Indulge me for a moment.
Forget that Google is a search engine. Just for a moment, imagine it is a style guide. A very different kind of style guide.
Instead of this particular style guide being written as a static book by an expert or two, it is written by studying searching and browsing habits of hundreds of millions of web users.
Get idea? Not a search engine. A style guide. A constantly evolving style guide that works from its insights into how people use and read web sites.
A style guide that puts visitor first, puts their needs ahead of academic opinions of experts.
A style guide that automatically rewards sites that serve their readers best.
If we study Google not as a search engine, but as a style guide, what does it tell us about how we should write our web pages?
>> 1. Make subject of each page absolutely clear.
As visitors arrive at your site, regardless of entry page, first question in their minds is, “Am I in right place? Will I find what I want here? Can I achieve what I want to achieve here?”
Fortunately, web page format gives us a title, headlines, first paragraphs and subheads we can use. So it makes sense to use them to make it abundantly clear to our visitors what page is about.
We’ll do this for our visitors. But, because doing so helps our visitors, Google will reward us.
>> 2. Make your home page short text clear
First-time visitors to your home page are unlikely to be able to achieve their objective through that page alone. So you need to write short text that will quickly and clearly let them know if you have what they want deeper in your site, and how to get there.

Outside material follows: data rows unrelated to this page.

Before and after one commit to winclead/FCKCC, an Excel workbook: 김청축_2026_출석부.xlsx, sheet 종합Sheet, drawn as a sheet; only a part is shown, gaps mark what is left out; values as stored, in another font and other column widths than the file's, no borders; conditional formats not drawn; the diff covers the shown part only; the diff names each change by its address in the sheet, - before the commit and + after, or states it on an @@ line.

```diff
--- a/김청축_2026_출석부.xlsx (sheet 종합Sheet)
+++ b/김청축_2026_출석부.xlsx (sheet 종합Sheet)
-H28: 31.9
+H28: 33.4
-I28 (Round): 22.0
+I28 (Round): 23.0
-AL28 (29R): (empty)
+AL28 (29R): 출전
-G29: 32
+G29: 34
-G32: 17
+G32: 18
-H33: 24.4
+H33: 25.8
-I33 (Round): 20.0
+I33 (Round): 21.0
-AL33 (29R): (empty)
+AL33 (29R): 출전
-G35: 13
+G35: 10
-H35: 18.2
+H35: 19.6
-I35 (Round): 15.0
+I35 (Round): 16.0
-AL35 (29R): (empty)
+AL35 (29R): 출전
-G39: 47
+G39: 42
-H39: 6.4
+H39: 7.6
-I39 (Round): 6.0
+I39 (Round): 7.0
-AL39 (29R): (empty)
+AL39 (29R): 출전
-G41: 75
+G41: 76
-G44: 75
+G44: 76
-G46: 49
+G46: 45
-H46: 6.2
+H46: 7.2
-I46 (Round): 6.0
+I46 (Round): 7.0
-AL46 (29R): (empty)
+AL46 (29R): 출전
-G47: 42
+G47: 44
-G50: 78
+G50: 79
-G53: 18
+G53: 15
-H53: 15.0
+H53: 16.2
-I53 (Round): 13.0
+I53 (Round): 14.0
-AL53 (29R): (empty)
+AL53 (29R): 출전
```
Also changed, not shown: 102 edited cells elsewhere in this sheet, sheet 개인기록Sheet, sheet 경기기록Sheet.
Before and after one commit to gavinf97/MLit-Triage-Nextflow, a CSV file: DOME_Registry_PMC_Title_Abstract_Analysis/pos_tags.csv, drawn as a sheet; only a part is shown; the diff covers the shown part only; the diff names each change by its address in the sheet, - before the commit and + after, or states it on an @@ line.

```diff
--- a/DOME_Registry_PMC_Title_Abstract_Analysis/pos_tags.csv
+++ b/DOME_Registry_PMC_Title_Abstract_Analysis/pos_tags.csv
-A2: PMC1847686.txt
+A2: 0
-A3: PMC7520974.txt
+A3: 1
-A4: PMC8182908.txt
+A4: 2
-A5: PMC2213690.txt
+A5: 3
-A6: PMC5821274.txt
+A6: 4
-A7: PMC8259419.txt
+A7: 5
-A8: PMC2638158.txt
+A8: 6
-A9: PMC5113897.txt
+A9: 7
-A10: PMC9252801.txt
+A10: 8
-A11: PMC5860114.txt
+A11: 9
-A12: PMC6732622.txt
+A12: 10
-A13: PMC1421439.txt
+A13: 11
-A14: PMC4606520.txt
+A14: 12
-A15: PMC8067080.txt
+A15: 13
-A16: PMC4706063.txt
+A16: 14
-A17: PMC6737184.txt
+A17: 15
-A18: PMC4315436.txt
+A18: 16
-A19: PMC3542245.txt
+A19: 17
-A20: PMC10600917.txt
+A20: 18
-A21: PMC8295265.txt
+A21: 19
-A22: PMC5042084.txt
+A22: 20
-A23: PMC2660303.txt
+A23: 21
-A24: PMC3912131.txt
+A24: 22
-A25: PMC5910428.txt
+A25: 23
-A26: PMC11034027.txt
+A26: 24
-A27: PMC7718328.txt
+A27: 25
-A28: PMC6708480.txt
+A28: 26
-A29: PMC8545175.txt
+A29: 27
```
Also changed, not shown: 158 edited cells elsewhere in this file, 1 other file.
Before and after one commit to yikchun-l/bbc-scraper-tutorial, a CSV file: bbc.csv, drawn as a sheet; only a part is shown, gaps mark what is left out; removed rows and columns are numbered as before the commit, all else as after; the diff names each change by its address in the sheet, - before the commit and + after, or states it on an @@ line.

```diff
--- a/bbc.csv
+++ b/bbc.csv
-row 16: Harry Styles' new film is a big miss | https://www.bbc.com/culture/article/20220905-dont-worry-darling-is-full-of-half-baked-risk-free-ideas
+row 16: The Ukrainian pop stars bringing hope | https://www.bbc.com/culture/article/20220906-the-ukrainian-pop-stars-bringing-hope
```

This means using right words in your headings, subheads and short descriptions. It means anticipating words and phrases most visitors will have in their minds and will scan for. It means understanding which words and phrases best correspond to your visitors’ needs.